There aren’t really any landmarks in this area.  Locating the exact area can be very difficult.  The best way to find the area is to find the station, Nishishinjuku Gochome.  While that is easier said than done, another method to find the 5-Chome area is to just head west from any of the major hotels in the Nishi Shinjuku district.  Once you see Shinjuku Central Park, you are almost there.  It’s basically on the other side of the park.  The most obvious “attraction” in the area would have to be the schools.  This area is the central area for the TOHO group of schools.  You can see various kids walking around at all hours.  The main field of study for these schools is anything to do with entertainment.  They teach everything there is to know about film, theatre, and music.  From time to time, you can even see some of the school festivals where they sell various foods to eat.  If you are lucky, you might be able to hear a free concert from within one of the school walls, but this is a very rare occasion.

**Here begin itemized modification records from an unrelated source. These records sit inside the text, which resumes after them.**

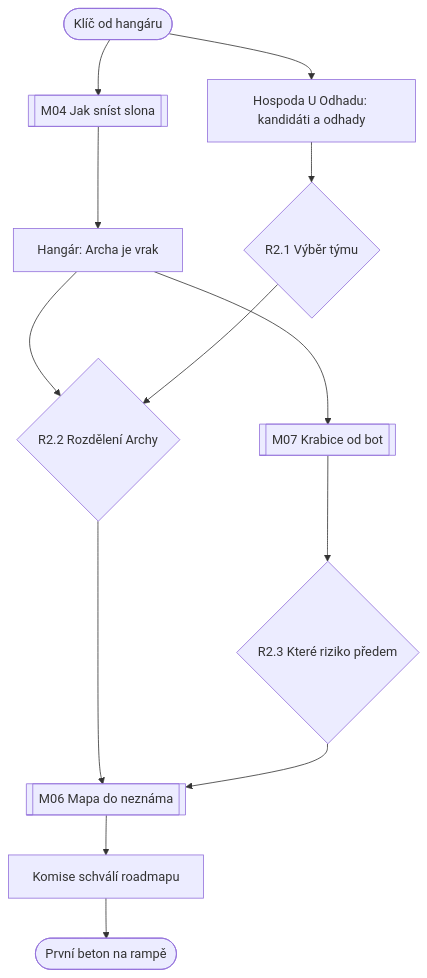
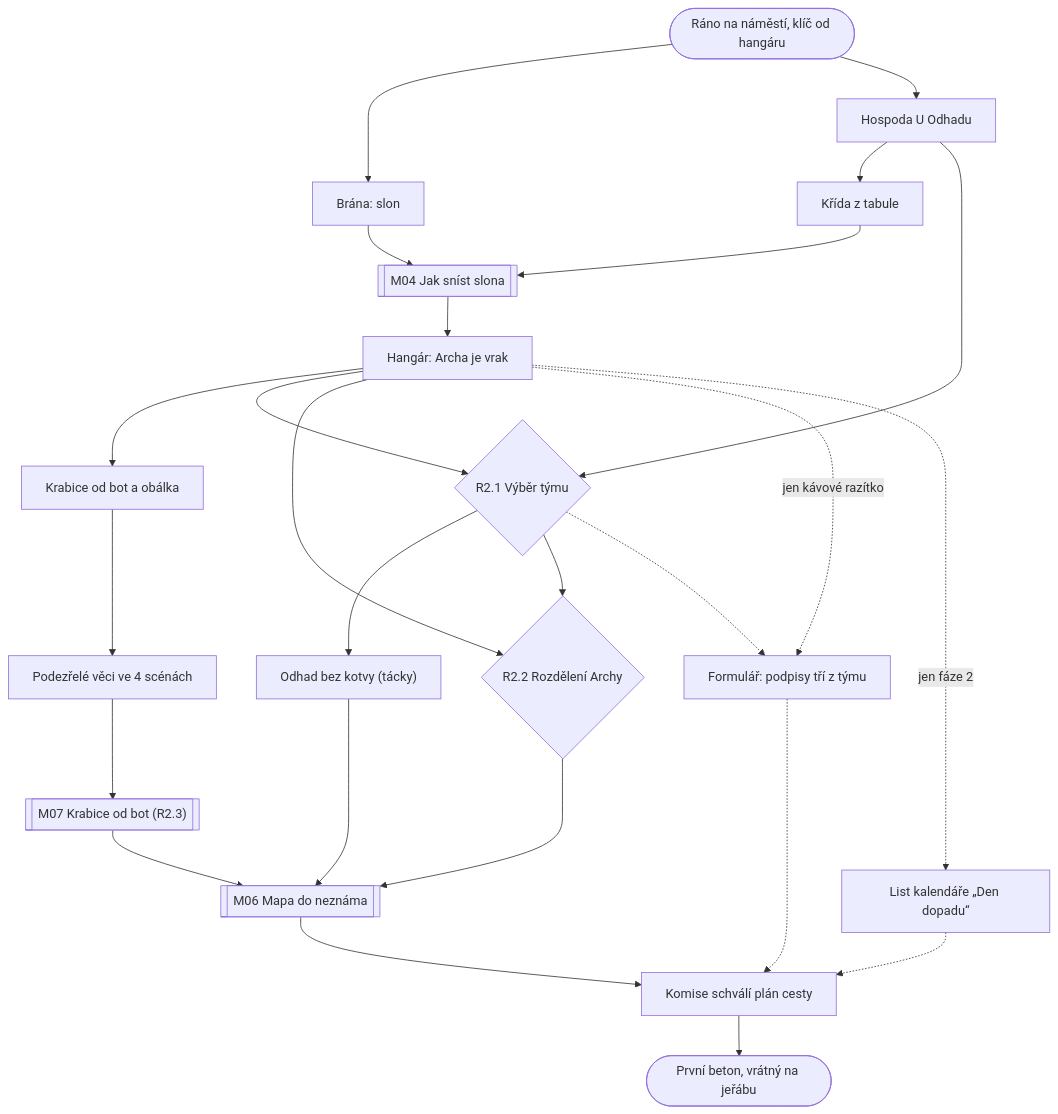
The diagram in docs/kapitoly/02-planovani.md (miroslavkrupa/games-termin-byl-vcera), drawn with Mermaid before and after one commit. The commit also changed other lines of this file and 12 other files, not shown here.

````diff
--- a/docs/kapitoly/02-planovani.md
+++ b/docs/kapitoly/02-planovani.md
@@ -79,13 +166,22 @@
 ```mermaid
 flowchart TD
-  start(["Klíč od hangáru"]) --> slon[["M04 Jak sníst slona"]]
-  slon --> hangar["Hangár: Archa je vrak"]
-  start --> hospoda["Hospoda U Odhadu: kandidáti a odhady"]
-  hospoda --> tym{"R2.1 Výběr týmu"}
+  start(["Ráno na náměstí, klíč od hangáru"]) --> brana["Brána: slon"]
+  start --> hospoda["Hospoda U Odhadu"]
+  hospoda --> krida["Křída z tabule"]
+  brana & krida --> m04[["M04 Jak sníst slona"]]
+  m04 --> hangar["Hangár: Archa je vrak"]
+  hangar --> krabice["Krabice od bot a obálka"]
+  hospoda & hangar --> tym{"R2.1 Výběr týmu"}
+  tym --> odhad["Odhad bez kotvy (tácky)"]
+  krabice --> hledani["Podezřelé věci ve 4 scénách"]
+  hledani --> m07[["M07 Krabice od bot (R2.3)"]]
   hangar & tym --> rozdeleni{"R2.2 Rozdělení Archy"}
-  hangar --> rizika[["M07 Krabice od bot"]]
-  rizika --> riziko{"R2.3 Které riziko předem"}
-  rozdeleni & riziko --> mapa[["M06 Mapa do neznáma"]]
-  mapa --> komise["Komise schválí roadmapu"]
-  komise --> konec(["První beton na rampě"])
+  rozdeleni & m07 & odhad --> m06[["M06 Mapa do neznáma"]]
+  hangar -.->|jen kávové razítko| formular["Formulář: podpisy tří z týmu"]
+  tym -.-> formular
+  m06 --> komise["Komise schválí plán cesty"]
+  formular -.-> komise
+  hangar -.->|jen fáze 2| kalendar["List kalendáře „Den dopadu“"]
+  kalendar -.-> komise
+  komise --> konec(["První beton, vrátný na jeřábu"])
 ```
````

The main thing to do in Nishi Shinjuku 5-Chome is to eat.  There are various restaurants that are good, and many that can satisfy you with a quick cheaper meal.  There is a nice Okinawan restaurant that is more fusion than real Okinawan.  The fusion style is less Western-Okinawan than Japanese-Okinawan.  If you go at the right time, they have a happy hour where beer is pretty cheap.  It’s also the only place in the area with seats outside.  It’s common for people in the middle of summer to buy a scoop of ice cream and enjoy it while the world passes by in front of them.  They sell the famous Blue Seal ice cream brand and you can get Orion beer, which are both famous in Okinawa.  If you are looking for good pasta, there is a good place to eat called Popolare.  It’s extremely hard to find if you don’t know where to look.  It’s behind one of the TOHO schools just past Yamate Street.  Mostly locals visit this restaurant, but it has been getting more and more popular.  It can be busy at times but the quality is generally good.  It’s rare to see a line outside, so reservations aren’t always necessary, but if you have a group of over 4 people, you might want to think about a reservation.  If you love the Beach Boys, you’ll also love this place as the chef/owner always has it playing all the time.  There are several other good restaurants in the area, but you do have to walk around to find them.  The adjacent areas are also very close by, within a 10 minute walk, and worth a quick visit.  The good thing about 5-Chome is that there are many fast food shops in the area so you are never far from food at any hour of the day.  If you get hungry, and you are staying in the area, you can easily go out and get some snacks to satisfy your late night urges.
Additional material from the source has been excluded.